Here are some ways to reduce your risk for breast cancer in addition to consuming omega-3s.


Cooking How-To: Healthy Salmon

Need a good reason to serve fish? Eating wild Alaskan salmon is one of the best ways to get important omega-3 fatty acids into your diet. Omega-3s offer protection against heart attack, stroke, cancer and inflammatory diseases such as rheumatoid arthritis. However, how you store and cook salmon can affect these essential nutrients, which can be destroyed by exposure to air, light and heat. According to the National Fisheries Institute, freezing fish and other seafood as well as avoiding certain cooking methods (like deep-frying, blackening or sautéing at high temperatures) will cause minimal loss of the health-protective omega-3 fatty acids they contain.

 The best way to preserve omega-3s in salmon and keep down your total fat intake is to bake, broil, poach, steam or grill them just to the point of doneness that you prefer, and avoid adding fatty condiments.

In this recipe for Hemp-Crusted Salmon with Yuzu Ponzu - from my Phoenix restaurant, True Food Kitchen - salmon is lightly seared then baked.


5 Ways to Minimize Public Speaking Fears

Ever feel anxious when speaking in front of an audience? Some jitters in such situations are normal, but if your life is severely restricted by fears of being criticized, embarrassed, or humiliated in public situations, you may have social phobia or social anxiety. This excessive fear may be caused by chemical imbalances in the brain, or by factors such as low self-esteem, past rejection by peers, poor social skills, or a history of public embarrassment. Panic attacks are a common reaction among those with social anxiety, and can cause heart palpitations, trembling, blushing, nausea, lightheadedness, stomach discomfort, shortness of breath, and heavy sweating.

The good news is that there are natural ways to address social anxiety, and these simple tips are also effective against other forms of anxiety.
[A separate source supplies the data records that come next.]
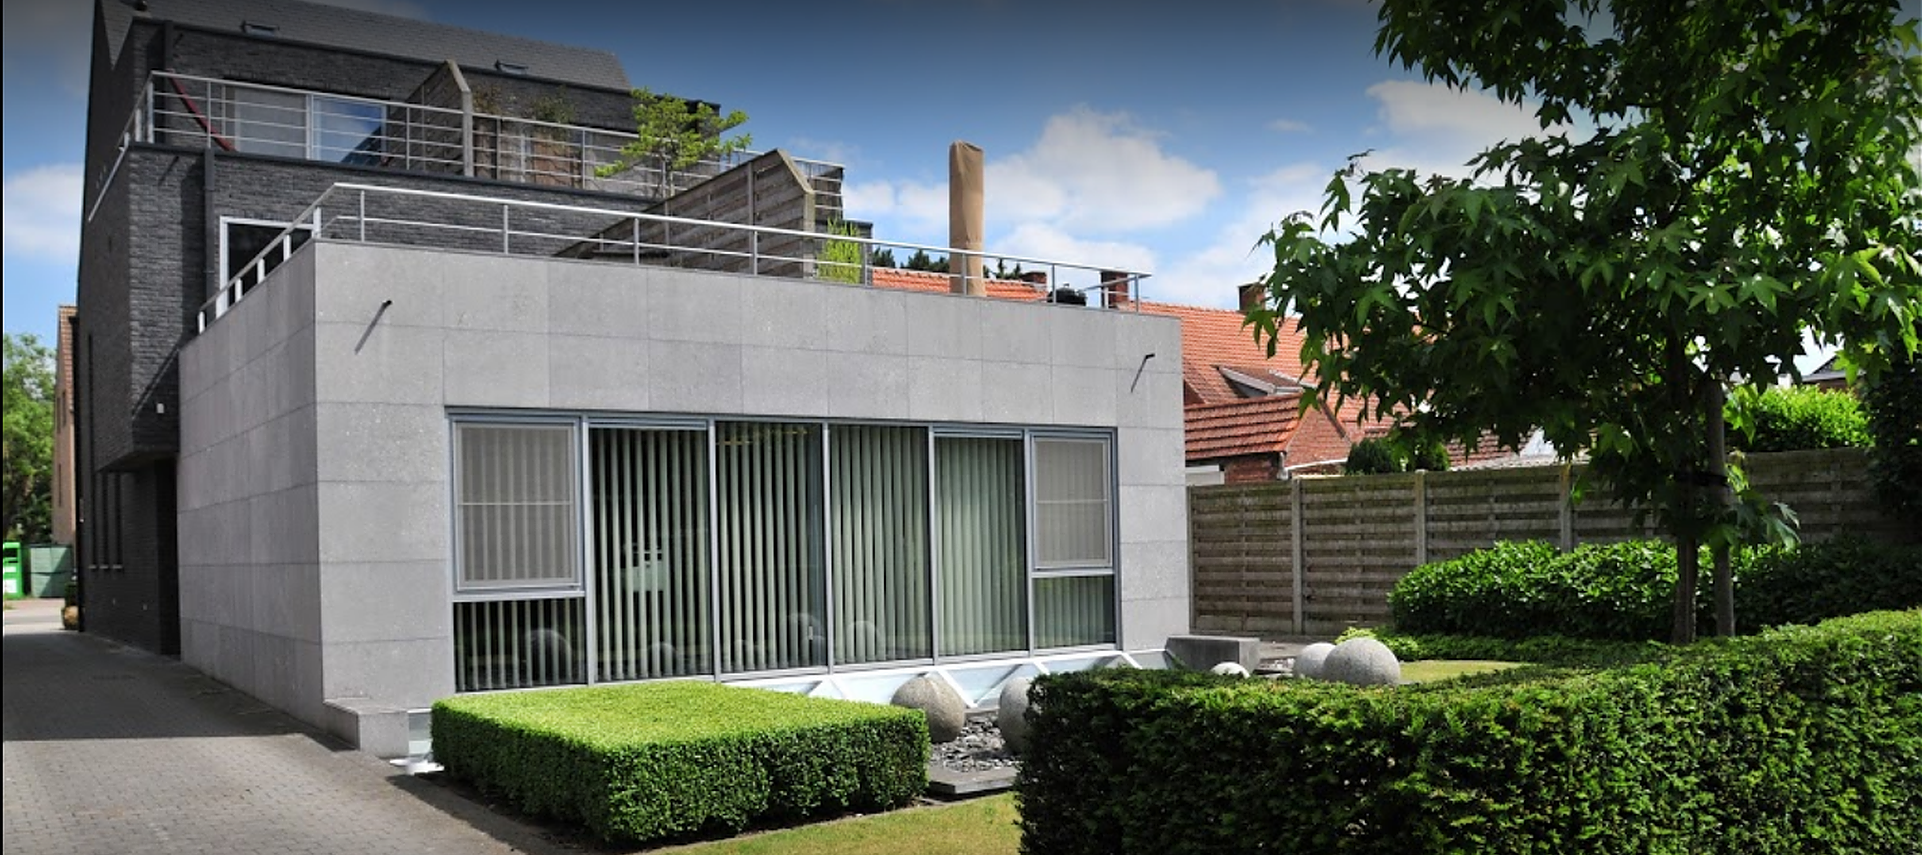
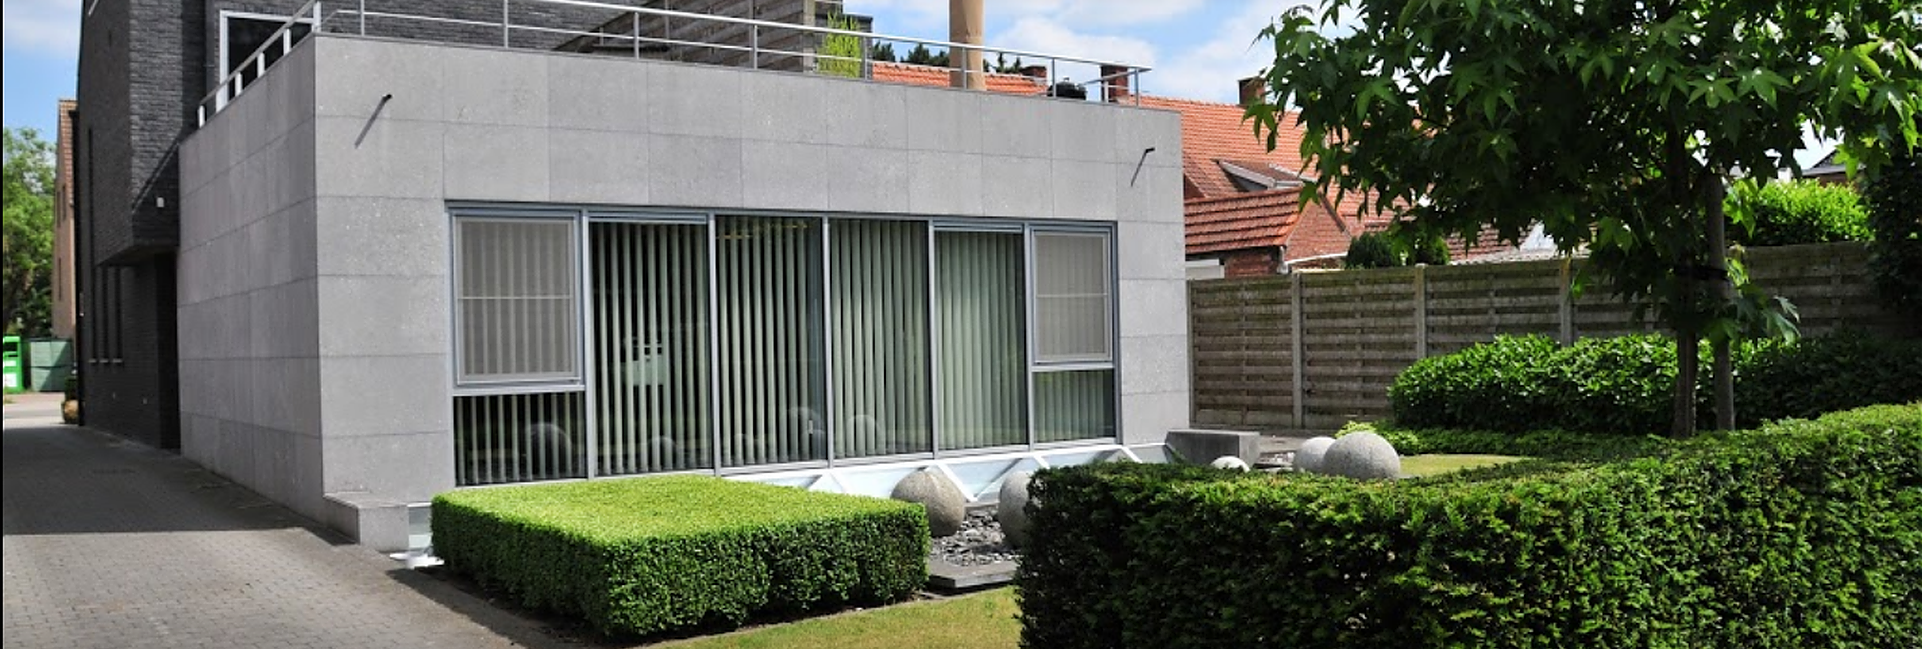
bijsnijden van background afbeelding

diff --git a/css/huisstijl.css b/css/huisstijl.css
@@ -44,7 +44,7 @@ footer ul {list-style-type: none;}
     background-repeat: no-repeat;
     background-color: #cccccc;
     width: 100%;
-    height: 850px;
+    height: 650px;
 
 
 }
Try the following:

  1. Avoid coffee and other forms of caffeine; stimulants can heighten anxiety.
  2. Practice breathing exercises, an effective relaxation technique.
  3. Consider passionflower, a natural, mild sedative that's safer than pharmaceuticals. The recommended dosage is one dropperful of a tincture in a little warm water, or two capsules of the extract, up to four times a day as needed.
  4. Consider supplementing with B vitamins and magnesium, which are sometimes helpful in dealing with the symptoms of anxiety.
  5. Consider seeking professional therapy. Exposure therapy can slowly introduce you to the specific situations you fear, and hypnotherapy can give you a sense of what it feels like to be relaxed and open in those settings.

Cooking Whole Grains

One of the best nutritional decisions you can make is to replace most of your daily carbohydrates with true (not pulverized) whole grains such as brown rice, quinoa, millet, kasha and bulgur. The body metabolizes large, intact grains more slowly, preventing blood sugar “spikes” that are followed by “lows.” The result is a steady, productive energy that propels you through the day.

If you want to make the switch to whole grains, consider getting a thermal regulated rice cooker. It is a simple and efficient way to cook whole grains, as well as small legumes such as lentils. Fill the rice cooker, turn it on and forget it - grains are cooked perfectly, and the heat automatically lowers to keep it warm for hours.

If you need additional motivation to include more whole grains in your diet, they may also help you reduce belly fat.